The Persistence of Memory by Salvador Dali (1931)
The Persistence of Memory is a 1931 painting by artist Salvador Dalí and one of the most famous paintings in works of Surrealism. First shown at the Julien Levy Gallery in 1932. Since 1934 the painting has been in the collection of the Museum of Modern Art in New York City, which received it from an anonymous donor. The Persistence of Memory by Salvador Dali is one of the most famous paintings in works of surrealism. The painter says in his autobiography “The Secret Life of Salvador Dali” that while suffering from a sudden headache, the soft camembert (cheese) on the table. Therefore, Dali created the melting clocks using his paranoid-critical surrealism approach. The softness of the camembert inspired to do the work.
The famous painting attracts visitors from all over the world to the Museum of Modern Art. It is a work that represents an entire movement. The Surrealist vision brings an unsettling landscape to life with accuracy. This “fury of precision” is exactly what makes ‘The Persistence of Memory’ so surreal. Instead of rendering a fantastical world in hasty brushstrokes and arbitrary colors, Dalí painted familiar objects in unfamiliar ways.
1.What is the no.1 famous painting?
Ans. The Mona Lisa by Leonardo Da Vinci is the most famous painting in the world. The famous painting has delighted onlookers ever since it was painted in the early 1500s.
2. What are the top 5 famous paintings?
Ans. The Mona Lisa, The last Supper, The Scream, The girl with Pearl Earring, Guernica
3. Who is world No 1 painter?

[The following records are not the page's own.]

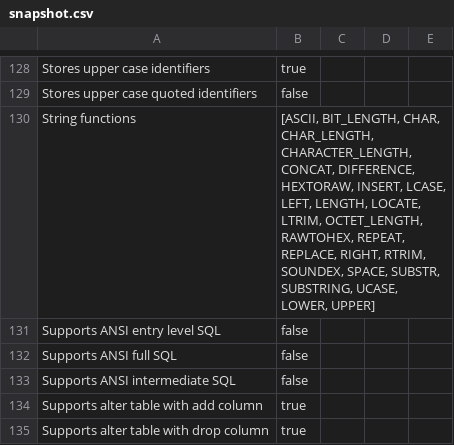
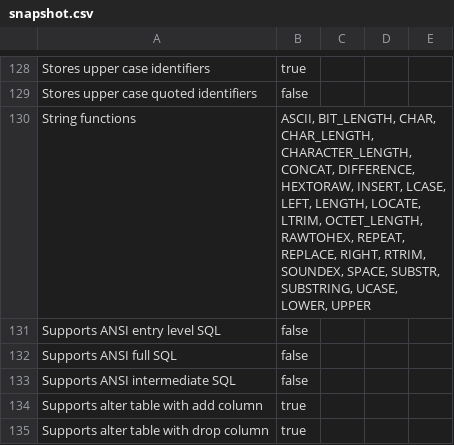
Before and after one commit to eliask/schemacrawler, a CSV file: schemacrawler-site/src/site/resources/snapshot-examples/snapshot.csv, drawn as a sheet; only a part is shown, gaps mark what is left out; the diff covers the shown part only.

```diff
--- a/schemacrawler-site/src/site/resources/snapshot-examples/snapshot.csv
+++ b/schemacrawler-site/src/site/resources/snapshot-examples/snapshot.csv
@@ -129,3 +129,3 @@ Stores upper case identifiers,true
 Stores upper case quoted identifiers,false
-String functions,"[ASCII, BIT_LENGTH, CHAR, CHAR_LENGTH, CHARACTER_LENGTH, CONCAT, DIFFERENCE, HEXTORAW, INSERT, LCASE, LEFT, LENGTH, LOCATE, LTRIM, OCTET_LENGTH, RAWTOHEX, REPEAT, REPLACE, RIGHT, RTRIM, SOUNDEX, SPACE, SUBSTR, SUBSTRING, UCASE, LOWER, UPPER]"
+String functions,"ASCII, BIT_LENGTH, CHAR, CHAR_LENGTH, CHARACTER_LENGTH, CONCAT, DIFFERENCE, HEXTORAW, INSERT, LCASE, LEFT, LENGTH, LOCATE, LTRIM, OCTET_LENGTH, RAWTOHEX, REPEAT, REPLACE, RIGHT, RTRIM, SOUNDEX, SPACE, SUBSTR, SUBSTRING, UCASE, LOWER, UPPER"
 Supports ANSI entry level SQL,false
```
Also changed, not shown: 9 edited cells elsewhere in this file, 5 other files.
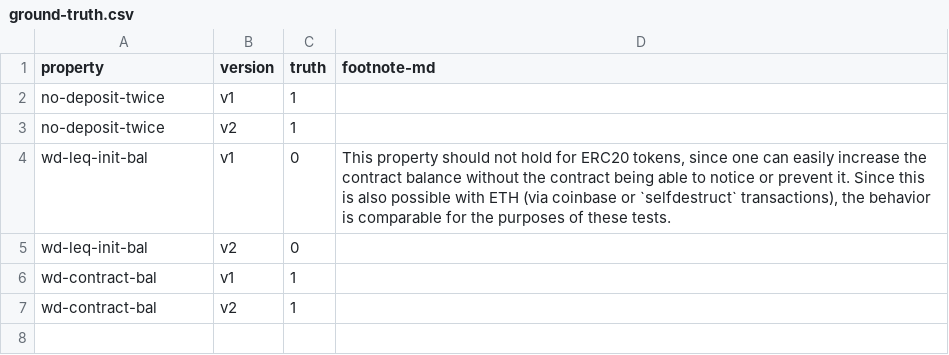
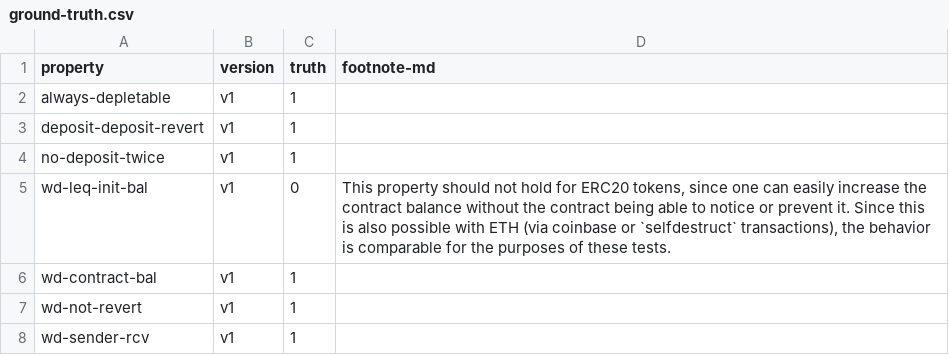
Before and after one commit to fsainas/contracts-verification-benchmark, a CSV file: contracts/deposit_erc20/ground-truth.csv, drawn as a sheet.

Commit message:
Updated contract deposit_erc20

```diff
--- a/contracts/deposit_erc20/ground-truth.csv
+++ b/contracts/deposit_erc20/ground-truth.csv
@@ -1,7 +1,8 @@
 property,version,truth,footnote-md
+always-depletable,v1,1,
+deposit-deposit-revert,v1,1,
 no-deposit-twice,v1,1,
-no-deposit-twice,v2,1,
 wd-leq-init-bal,v1,0,"This property should not hold for ERC20 tokens, since one can easily increase the contract balance without the contract being able to notice or prevent it. Since this is also possible with ETH (via coinbase or `selfdestruct` transactions), the behavior is comparable for the purposes of these tests."
-wd-leq-init-bal,v2,0,
 wd-contract-bal,v1,1,
-wd-contract-bal,v2,1,
+wd-not-revert,v1,1
+wd-sender-rcv,v1,1
```
Also changed, not shown: 32 other files.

Ans. Leonardo da Vinci is widely recognized as the most famous artist of all time. He’s the genius behind the iconic Mona Lisa painting masterpiece.